_EXERCISE MATERIAL_
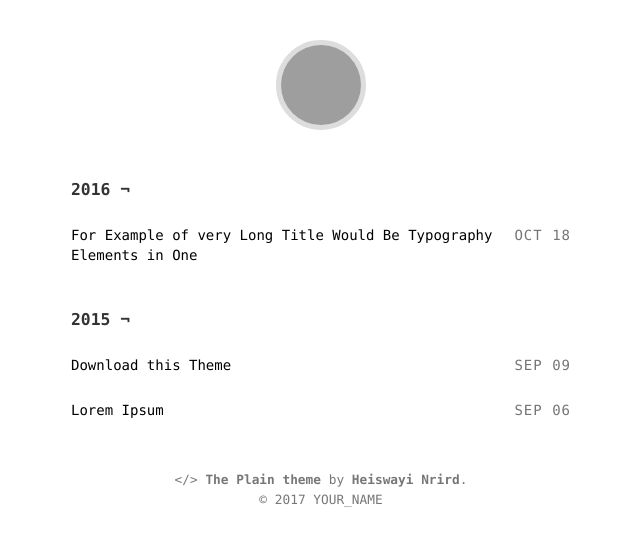
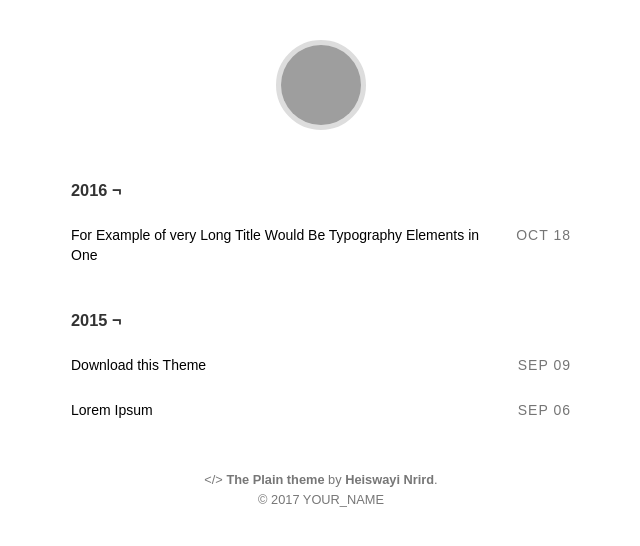
Before and after one commit to nijaru/nijaru.github.io, a Jekyll site: the page built from index.html, in a window 1280 px wide. Shown: the top 546 px of the page, without its empty margins (319-959 px from the left). Built offline with Jekyll 4.4.1, drawn with Linux system fonts in a browser that asks for light colours; grey boxes are pictures that could not be loaded.

Commit message:
Change font to sans-serif
Signed-off-by: Nick Russo <nicholasjamesrusso@gmail.com>

```diff
--- a/_sass/main.scss
+++ b/_sass/main.scss
@@ -3,7 +3,7 @@ body {
   line-height: 20px;
   font-weight: normal;
   font-style: normal;
-  font-family: consolas, monaco, courier, "courier new", fixed-width;
+  font-family: sans-serif, consolas, monaco, courier, "courier new", fixed-width;
   color: #333333;
   padding: 20px;
   margin: 0;
```
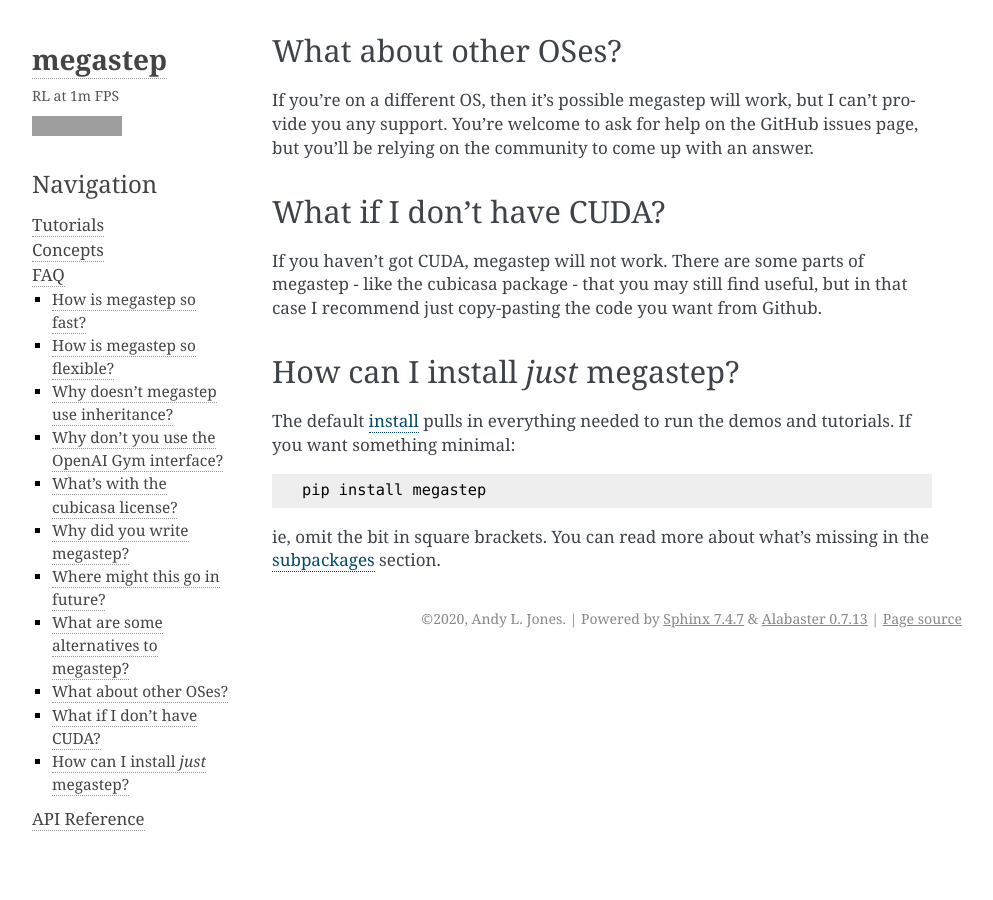
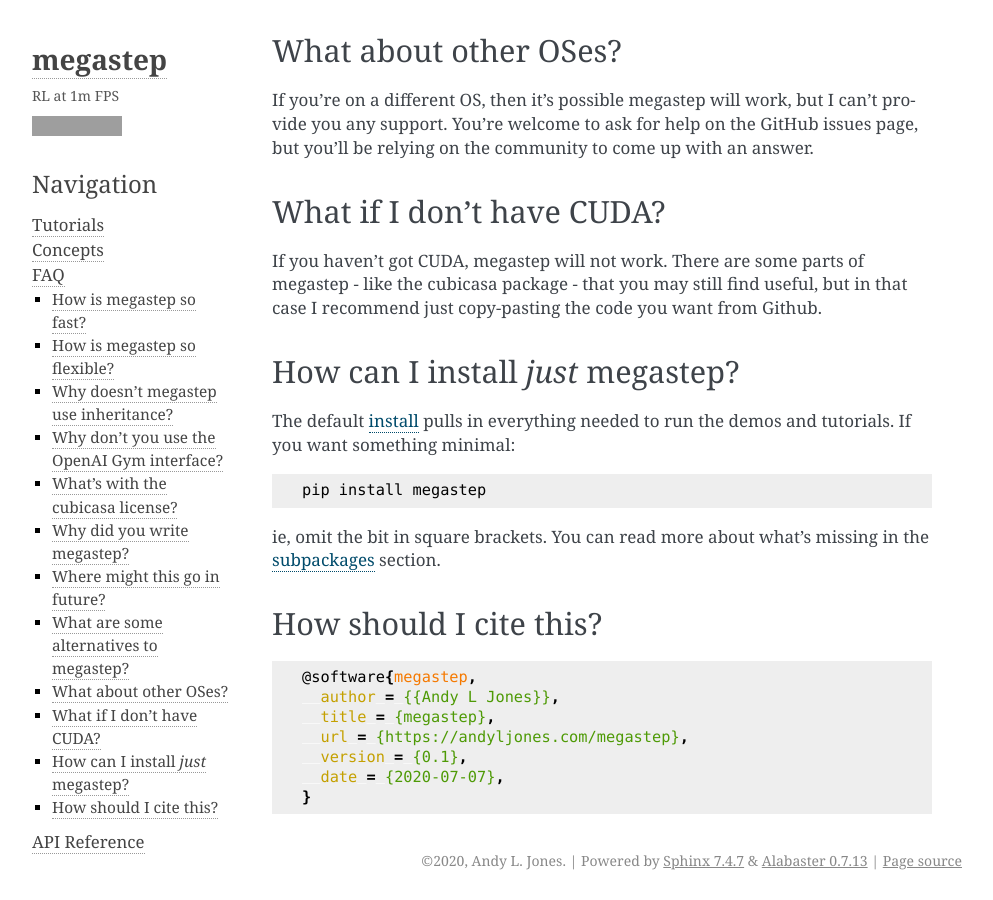
Before and after one commit to andyljones/megastep, a Sphinx documentation site: the page built from docs/faq.rst, in a window 1280 px wide and 900 px high, scrolled down 3414 px. Shown: the whole window, without its empty margins (148-1141 px from the left). Built offline with Sphinx 7.4.7, drawn with Linux system fonts in a browser that asks for light colours; grey boxes are pictures that could not be loaded.

Commit message:
Adds citation to the FAQ

```diff
--- a/docs/faq.rst
+++ b/docs/faq.rst
@@ -144,3 +144,15 @@ minimal::
 
 ie, omit the bit in square brackets. You can read more about what's missing in the :ref:`subpackages <subpackages>`
 section.
+
+How should I cite this?
+-----------------------
+.. code-block:: bib
+
+    @software{megastep,
+      author = {{Andy L Jones}},
+      title = {megastep},
+      url = {https://andyljones.com/megastep},
+      version = {0.1},
+      date = {2020-07-07},
+    }
--- a/docs/index.rst
+++ b/docs/index.rst
@@ -59,7 +59,7 @@ If you'd like something comprehensive, read :ref:`Writing a Minimal Environment
 
 If you'd like a more self-propelled introduction, read :ref:`Playing With Megastep <playing>`.
 
-Or, you can simply browse the :github:`demos <megastep/demo>`.
+Or, you can simply browse the :github:`demos <megastep/demo/__init__.py>`.
 
 Index
 *****
```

_WHAT IS EXPECTED_
Please return every line of the records above that contains the word "empty".

_SOLUTION TO THIS TASK_
Before and after one commit to nijaru/nijaru.github.io, a Jekyll site: the page built from index.html, in a window 1280 px wide. Shown: the top 546 px of the page, without its empty margins (319-959 px from the left). Built offline with Jekyll 4.4.1, drawn with Linux system fonts in a browser that asks for light colours; grey boxes are pictures that could not be loaded.
Before and after one commit to andyljones/megastep, a Sphinx documentation site: the page built from docs/faq.rst, in a window 1280 px wide and 900 px high, scrolled down 3414 px. Shown: the whole window, without its empty margins (148-1141 px from the left). Built offline with Sphinx 7.4.7, drawn with Linux system fonts in a browser that asks for light colours; grey boxes are pictures that could not be loaded.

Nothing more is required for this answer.